Last month dear friend Jeannine gave me a copy of BIRDS ART LIFE: A Year of Observation by Kyo Maclear (who happens to also create books for children)-- because the book helped her get through a long winter.
Appropriate, right, for 2018, Year of the Bird?
And super fitting for me, as our lives have been greatly enhanced by a new bird feeding station outside our bedroom window. Oh my, the birds we've met! House finch and goldfinch and cardinal and tufted titmouse and bald eagles (not at the feeder, but nearby!) and and and... so many birds! So I thought I would share with you a few of the passages from the book that really spoke to me:
|our bird feeding station|

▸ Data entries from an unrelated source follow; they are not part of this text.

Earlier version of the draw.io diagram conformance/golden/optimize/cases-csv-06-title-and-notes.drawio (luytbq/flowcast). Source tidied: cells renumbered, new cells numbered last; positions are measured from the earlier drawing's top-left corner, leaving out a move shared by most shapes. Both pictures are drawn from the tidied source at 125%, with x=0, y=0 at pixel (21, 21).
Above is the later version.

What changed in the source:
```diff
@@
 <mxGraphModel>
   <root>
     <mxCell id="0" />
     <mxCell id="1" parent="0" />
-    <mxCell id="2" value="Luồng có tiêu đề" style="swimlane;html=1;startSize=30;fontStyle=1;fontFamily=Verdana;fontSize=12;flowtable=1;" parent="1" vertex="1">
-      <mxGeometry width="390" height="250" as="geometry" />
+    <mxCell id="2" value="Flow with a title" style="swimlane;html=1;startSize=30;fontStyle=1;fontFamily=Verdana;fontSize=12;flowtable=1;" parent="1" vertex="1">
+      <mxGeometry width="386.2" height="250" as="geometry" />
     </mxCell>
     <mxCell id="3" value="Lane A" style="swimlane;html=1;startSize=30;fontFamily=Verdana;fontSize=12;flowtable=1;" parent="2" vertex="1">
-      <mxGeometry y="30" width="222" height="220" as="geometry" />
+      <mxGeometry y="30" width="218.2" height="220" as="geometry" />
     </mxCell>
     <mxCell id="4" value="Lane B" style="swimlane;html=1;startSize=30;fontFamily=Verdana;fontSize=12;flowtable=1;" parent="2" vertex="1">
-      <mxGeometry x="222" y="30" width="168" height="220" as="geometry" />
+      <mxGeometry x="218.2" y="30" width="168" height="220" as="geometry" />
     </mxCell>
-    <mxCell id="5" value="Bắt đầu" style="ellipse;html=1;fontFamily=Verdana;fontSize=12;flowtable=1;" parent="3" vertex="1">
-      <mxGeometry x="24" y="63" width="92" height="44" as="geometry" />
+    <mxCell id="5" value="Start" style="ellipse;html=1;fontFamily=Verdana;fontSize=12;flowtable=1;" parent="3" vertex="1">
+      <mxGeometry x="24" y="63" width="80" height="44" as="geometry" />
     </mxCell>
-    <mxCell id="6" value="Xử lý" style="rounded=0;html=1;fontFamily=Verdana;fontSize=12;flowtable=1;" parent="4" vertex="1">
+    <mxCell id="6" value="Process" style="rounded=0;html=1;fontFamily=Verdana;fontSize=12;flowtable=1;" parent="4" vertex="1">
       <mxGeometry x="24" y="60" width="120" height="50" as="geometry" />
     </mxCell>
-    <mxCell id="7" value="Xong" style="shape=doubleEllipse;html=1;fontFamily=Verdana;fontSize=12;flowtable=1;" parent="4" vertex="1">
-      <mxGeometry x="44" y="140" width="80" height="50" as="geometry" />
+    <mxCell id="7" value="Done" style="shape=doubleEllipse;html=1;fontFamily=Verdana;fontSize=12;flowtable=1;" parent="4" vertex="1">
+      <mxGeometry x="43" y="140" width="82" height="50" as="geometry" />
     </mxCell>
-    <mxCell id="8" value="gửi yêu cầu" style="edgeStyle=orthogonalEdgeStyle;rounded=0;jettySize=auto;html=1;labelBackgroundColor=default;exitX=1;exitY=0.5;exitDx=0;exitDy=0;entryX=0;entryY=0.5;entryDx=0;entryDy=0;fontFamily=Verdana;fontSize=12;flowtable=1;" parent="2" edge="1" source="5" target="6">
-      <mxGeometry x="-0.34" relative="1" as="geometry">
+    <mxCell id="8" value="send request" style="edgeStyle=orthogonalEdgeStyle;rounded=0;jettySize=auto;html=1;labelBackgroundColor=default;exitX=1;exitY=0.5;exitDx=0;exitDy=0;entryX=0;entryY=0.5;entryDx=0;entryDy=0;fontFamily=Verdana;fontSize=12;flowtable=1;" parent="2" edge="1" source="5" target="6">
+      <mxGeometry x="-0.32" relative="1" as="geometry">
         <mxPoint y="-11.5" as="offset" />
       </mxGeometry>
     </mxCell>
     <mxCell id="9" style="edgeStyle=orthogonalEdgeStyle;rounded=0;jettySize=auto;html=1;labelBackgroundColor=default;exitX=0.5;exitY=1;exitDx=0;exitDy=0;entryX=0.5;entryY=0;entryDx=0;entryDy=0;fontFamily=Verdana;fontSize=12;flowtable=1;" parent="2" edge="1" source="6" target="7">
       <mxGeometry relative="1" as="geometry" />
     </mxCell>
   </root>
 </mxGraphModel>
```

"Part of being open, I decided, meant cultivating a better kind of attention. I wanted to achieve the benevolent and capacious attention that the be-scarfed artist and the bird-loving musician showed the world."
"My usual (nonmaternal) attention had three strains. There was the dogged attention I gave my art, the boxed-in attention I gave to my devices and screens, and the durational attention I (sometimes) gave to challenging books/art/films. All these seemingly dissimilar forms of attention had something in common: they were on their way someplace. They sought a reward, a product purchase, a narrative connection."
"Poetry captures the elusive nature of birds, but it is science that allows us to see them with precision and grace. The best books captured the sweet spot between poetic not-knowing and scientific knowing."
|our bird identification book|
"A spark bird could be as bold as an eagle, as colorful as a warbler, or as ordinary as a sparrow, as long as it triggered the “awakening” that turned someone into a serious birder. Most birding memoirs begin with a spark bird."
"Our courage comes out in different ways. We are brave in our willingness to carry on even as our pounding hearts say, “You will fail and land on your face.” Brave in our terrific tolerance for making a hundred mistakes. Day after day. We are brave in our persistence."
"Now when I hear birdsong, I feel an entry to that understory. When I am feeling too squeezed on the ground, exhausted by everything in my care, I look for a little sky. There are always birds flying back and forth, city birds flitting around our human edges, singing their songs."
"If the wind is going the right way, some birds like to spread their wings and hang in the air, appearing not to move a bit. It is a subtle skill, to remain appreciably steady amid the forces of drift and gravity, to be neither rising nor falling."
"The birders I encountered in books and in the world shared little except this simple secret: if you listen to birds, every day will have a song in it."-----
I do hope you will give this book a read! And of course it brings to mind "bird" poems. Who among us does NOT have a bird poem? Here's one of mine, inspired by grief and loss:
Life Without Birds
You appear just before dawn
to ask what it’s like
without you. I push through
the quicksand, gauging
the weight of forest
as it presses against my body,
a whole country of spruce,
pine, and cedar surrounding me.
I don’t want to burden you
with what you’ve done,
so I say I miss the birds.
Is there any deeper truth?
No wings flashing from
no careful nest in the eaves,
no graceful, raucous Vs.
The loss of song
is the part I won’t admit,
no matter how tenderly
you press your fingers
against my eyelids.
- Irene Latham
and two more from ARTSPEAK!